TORONTO - The visitors' clubhouse at the Rogers Centre is small, with minimal floor space between the rows of lockers that line each wall. After Friday night's game, manager Charlie Manuel stood on the carpet in the middle of the room, according to several Phillies players. He spoke passionately, but did not shout. The players sat in folding chairs in front of their lockers, most looking at Manuel and listening.
The manager had not held a team meeting since the beginning of spring training. In March, Manuel told his players to remember how they became World Series champions - by focusing only on the moment, avoiding distractions, and functioning as a cohesive unit.
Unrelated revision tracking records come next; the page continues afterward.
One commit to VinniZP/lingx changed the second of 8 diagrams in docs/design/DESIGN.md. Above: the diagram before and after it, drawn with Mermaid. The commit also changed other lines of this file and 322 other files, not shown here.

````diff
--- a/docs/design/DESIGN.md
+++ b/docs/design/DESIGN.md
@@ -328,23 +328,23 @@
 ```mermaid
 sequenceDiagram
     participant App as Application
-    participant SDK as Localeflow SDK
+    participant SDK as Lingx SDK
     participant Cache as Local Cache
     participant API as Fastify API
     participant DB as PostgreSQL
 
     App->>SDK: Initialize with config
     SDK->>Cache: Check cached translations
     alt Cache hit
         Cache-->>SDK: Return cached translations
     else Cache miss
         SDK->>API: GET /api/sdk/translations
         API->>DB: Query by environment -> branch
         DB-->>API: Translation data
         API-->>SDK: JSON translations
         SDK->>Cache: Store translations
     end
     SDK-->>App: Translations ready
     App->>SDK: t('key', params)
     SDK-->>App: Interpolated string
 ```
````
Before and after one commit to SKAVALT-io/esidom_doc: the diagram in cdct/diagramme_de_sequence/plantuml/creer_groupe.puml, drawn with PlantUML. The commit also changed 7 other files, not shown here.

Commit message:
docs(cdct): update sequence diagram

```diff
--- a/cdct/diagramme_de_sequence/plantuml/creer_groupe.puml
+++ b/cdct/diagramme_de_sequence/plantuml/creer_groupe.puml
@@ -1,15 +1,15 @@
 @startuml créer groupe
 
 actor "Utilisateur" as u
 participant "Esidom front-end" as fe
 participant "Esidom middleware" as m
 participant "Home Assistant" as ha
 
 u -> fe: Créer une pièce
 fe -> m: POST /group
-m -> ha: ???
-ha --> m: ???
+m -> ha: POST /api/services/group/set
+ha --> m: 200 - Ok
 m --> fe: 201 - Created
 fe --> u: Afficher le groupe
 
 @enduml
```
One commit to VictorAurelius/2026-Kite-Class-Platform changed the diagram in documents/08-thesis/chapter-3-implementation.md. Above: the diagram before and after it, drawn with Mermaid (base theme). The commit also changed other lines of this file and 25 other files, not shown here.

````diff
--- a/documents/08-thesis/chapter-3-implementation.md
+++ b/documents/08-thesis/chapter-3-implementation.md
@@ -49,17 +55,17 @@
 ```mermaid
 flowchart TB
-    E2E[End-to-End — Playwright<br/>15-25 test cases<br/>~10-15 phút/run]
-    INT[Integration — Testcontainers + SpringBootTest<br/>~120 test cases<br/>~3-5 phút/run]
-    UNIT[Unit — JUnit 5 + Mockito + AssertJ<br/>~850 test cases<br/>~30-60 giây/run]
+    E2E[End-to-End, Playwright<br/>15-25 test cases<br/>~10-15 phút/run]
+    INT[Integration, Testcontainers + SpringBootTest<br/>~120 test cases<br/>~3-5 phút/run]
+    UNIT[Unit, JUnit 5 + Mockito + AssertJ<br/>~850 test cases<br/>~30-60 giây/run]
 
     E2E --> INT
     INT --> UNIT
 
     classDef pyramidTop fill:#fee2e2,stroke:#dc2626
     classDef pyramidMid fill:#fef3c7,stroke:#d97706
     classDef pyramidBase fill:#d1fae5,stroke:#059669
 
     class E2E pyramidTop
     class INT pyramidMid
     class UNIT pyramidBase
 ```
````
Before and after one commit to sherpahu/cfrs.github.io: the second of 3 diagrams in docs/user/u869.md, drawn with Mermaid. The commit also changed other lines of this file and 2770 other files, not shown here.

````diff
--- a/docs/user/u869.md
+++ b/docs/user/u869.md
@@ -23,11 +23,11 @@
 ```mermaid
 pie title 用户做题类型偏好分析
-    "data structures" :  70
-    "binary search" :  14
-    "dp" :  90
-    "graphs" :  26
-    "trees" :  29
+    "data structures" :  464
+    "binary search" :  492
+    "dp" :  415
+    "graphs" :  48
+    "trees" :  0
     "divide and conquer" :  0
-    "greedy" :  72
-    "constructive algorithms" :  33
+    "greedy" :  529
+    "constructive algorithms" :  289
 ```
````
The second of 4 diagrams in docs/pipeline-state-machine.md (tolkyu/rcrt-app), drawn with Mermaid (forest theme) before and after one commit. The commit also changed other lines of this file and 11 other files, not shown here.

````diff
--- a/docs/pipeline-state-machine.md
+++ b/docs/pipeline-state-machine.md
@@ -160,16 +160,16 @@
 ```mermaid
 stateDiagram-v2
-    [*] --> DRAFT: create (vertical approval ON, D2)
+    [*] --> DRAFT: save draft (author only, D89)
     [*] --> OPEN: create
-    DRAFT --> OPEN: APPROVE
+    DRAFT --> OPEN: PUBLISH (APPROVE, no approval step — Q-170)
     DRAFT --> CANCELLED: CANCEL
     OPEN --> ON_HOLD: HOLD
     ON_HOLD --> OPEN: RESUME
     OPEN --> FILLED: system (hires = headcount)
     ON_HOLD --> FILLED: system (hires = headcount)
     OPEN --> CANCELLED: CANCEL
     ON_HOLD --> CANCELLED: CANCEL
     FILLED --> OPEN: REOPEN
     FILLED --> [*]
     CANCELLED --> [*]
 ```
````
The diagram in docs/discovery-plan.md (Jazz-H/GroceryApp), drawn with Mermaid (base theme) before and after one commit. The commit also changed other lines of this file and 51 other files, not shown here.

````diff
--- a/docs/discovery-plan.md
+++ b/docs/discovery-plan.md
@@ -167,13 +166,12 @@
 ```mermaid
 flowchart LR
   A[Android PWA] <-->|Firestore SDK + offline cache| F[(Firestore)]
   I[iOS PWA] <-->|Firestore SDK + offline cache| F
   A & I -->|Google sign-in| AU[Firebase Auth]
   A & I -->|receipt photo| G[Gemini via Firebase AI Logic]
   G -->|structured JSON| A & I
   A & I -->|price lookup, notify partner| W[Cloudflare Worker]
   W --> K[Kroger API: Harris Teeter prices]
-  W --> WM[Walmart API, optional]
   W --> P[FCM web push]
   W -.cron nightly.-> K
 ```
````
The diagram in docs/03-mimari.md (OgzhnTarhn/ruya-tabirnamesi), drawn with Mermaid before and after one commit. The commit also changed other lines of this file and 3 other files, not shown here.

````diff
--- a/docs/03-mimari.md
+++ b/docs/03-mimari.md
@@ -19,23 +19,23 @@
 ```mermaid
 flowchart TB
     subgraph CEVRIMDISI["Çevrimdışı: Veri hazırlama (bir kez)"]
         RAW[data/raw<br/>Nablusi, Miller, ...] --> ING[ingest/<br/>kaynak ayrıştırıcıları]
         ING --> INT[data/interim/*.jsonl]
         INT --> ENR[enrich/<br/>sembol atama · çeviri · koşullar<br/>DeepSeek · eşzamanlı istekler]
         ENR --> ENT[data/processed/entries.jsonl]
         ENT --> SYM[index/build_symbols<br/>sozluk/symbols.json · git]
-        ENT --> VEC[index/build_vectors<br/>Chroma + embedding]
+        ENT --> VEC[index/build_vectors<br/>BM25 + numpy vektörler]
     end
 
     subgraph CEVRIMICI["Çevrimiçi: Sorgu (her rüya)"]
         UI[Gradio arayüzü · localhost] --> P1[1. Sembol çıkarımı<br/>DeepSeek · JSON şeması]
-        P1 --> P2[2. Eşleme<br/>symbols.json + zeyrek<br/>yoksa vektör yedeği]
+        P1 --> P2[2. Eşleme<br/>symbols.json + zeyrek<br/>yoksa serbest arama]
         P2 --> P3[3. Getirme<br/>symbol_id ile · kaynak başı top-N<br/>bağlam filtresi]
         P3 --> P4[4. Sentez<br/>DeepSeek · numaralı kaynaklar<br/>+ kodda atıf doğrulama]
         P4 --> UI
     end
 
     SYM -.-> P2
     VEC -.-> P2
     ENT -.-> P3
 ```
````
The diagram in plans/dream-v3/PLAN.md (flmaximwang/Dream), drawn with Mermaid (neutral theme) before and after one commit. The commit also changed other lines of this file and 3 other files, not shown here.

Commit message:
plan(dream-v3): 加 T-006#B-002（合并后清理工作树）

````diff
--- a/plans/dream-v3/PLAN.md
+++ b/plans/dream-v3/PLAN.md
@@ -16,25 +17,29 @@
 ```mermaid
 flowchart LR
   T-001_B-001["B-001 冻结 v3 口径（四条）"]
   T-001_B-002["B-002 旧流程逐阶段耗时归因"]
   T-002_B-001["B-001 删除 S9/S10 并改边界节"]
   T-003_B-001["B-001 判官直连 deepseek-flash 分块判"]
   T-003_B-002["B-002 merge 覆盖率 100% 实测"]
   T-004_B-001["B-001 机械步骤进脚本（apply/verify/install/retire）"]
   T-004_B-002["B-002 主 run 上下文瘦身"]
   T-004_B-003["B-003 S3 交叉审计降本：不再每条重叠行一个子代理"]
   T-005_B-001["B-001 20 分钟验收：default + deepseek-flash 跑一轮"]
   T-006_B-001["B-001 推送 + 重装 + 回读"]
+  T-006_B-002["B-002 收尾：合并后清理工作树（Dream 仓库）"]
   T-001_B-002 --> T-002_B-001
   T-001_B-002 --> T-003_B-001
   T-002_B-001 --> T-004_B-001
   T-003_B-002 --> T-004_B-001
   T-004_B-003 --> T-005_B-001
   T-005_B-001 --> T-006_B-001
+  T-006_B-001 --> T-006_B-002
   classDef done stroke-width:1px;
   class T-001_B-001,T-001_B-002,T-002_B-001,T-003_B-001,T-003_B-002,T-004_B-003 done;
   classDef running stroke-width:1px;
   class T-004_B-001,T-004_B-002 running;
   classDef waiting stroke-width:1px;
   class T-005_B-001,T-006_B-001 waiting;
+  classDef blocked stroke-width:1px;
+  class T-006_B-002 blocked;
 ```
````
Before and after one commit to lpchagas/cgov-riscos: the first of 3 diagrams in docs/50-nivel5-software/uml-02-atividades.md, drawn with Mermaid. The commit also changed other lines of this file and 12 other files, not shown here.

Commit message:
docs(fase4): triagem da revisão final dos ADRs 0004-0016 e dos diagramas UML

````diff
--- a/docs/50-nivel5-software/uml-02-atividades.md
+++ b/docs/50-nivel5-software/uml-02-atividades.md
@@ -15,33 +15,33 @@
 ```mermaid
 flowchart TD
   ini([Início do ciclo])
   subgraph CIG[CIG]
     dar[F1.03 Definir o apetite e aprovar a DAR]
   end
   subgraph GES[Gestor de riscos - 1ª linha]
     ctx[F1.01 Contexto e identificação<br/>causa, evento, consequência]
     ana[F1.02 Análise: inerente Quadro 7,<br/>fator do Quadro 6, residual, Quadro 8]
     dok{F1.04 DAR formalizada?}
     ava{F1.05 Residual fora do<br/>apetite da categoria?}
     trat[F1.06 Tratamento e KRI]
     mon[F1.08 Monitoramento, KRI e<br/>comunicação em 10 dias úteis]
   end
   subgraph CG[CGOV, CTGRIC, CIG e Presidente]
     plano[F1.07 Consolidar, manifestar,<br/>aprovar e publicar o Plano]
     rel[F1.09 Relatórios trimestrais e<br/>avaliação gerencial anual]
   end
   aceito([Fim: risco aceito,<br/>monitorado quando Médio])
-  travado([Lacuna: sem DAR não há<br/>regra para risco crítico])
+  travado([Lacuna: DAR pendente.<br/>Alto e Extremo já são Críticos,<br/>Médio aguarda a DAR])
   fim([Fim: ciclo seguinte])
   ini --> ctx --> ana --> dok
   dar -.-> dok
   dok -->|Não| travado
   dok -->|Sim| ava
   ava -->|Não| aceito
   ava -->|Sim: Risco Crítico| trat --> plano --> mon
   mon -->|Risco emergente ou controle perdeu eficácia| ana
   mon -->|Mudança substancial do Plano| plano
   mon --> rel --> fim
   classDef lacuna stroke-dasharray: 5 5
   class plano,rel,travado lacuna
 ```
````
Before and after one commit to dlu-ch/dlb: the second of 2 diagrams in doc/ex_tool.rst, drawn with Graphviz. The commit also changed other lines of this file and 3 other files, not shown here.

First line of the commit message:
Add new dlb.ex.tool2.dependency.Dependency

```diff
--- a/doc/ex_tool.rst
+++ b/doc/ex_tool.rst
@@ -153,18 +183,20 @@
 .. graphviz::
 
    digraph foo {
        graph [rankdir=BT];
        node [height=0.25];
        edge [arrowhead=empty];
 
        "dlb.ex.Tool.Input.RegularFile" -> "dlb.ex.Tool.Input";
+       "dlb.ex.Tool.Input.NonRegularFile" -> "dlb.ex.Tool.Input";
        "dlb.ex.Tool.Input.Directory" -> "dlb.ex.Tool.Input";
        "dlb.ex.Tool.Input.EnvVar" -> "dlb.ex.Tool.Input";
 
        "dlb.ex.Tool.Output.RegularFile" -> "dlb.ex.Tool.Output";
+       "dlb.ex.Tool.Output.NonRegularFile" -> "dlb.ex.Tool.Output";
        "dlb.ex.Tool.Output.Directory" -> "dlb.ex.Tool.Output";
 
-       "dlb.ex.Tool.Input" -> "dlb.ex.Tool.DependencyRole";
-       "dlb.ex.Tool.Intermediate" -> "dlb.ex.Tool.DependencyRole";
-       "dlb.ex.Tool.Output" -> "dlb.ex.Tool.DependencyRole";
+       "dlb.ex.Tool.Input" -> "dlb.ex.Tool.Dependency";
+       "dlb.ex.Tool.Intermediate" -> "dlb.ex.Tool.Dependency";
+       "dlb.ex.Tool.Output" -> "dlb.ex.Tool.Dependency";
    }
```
He rarely addresses the group as a whole, believing that words have more power when carefully chosen. He resisted the growing urge to express his frustration until Friday night. Before that night's game, Manuel said that berating professional athletes rarely achieves the desired result. He admitted that he still was looking for the right strategy to address the Phillies' poor play as the team lost 11 of 13 games. They hadn't just been losing. They also were playing sloppy defense, carelessly wasting at-bats, running the bases mindlessly, and pitching ineffectively.
Friday's game was especially difficult for Manuel. He watched Toronto starter Ricky Romero no-hit his team through six innings, a tough spectacle for the old hitting coach to endure. He saw the usually reserved Chase Utley bark at an umpire for the second night in a row, and saw Cole Hamels ejected at the end of a disappointing start.
Finally, he noticed that his players were perhaps taking their losing streak too lightly. Manuel does not mind levity in the clubhouse, even after a loss. He likes a loose team. But he didn't think that the joking he had seen lately was appropriate, considering how badly the Phillies were playing. He decided it was time for a meeting.
The Phils' clubhouse remained closed for 20 minutes after the game, double the usual time. When the doors opened, several players were willing to discuss the state of the team, but Manuel's speech remained an internal matter.
Interviews yesterday morning offered a better glimpse. According to several players and others with knowledge of the meeting, Manuel addressed the team for about 10 minutes. General manager Ruben Amaro Jr. was in the clubhouse, but not an active participant in the meeting, a player said.
The manager stood in the middle of the room.
"It was nothing too dramatic," one player said. "He told us we were better than this."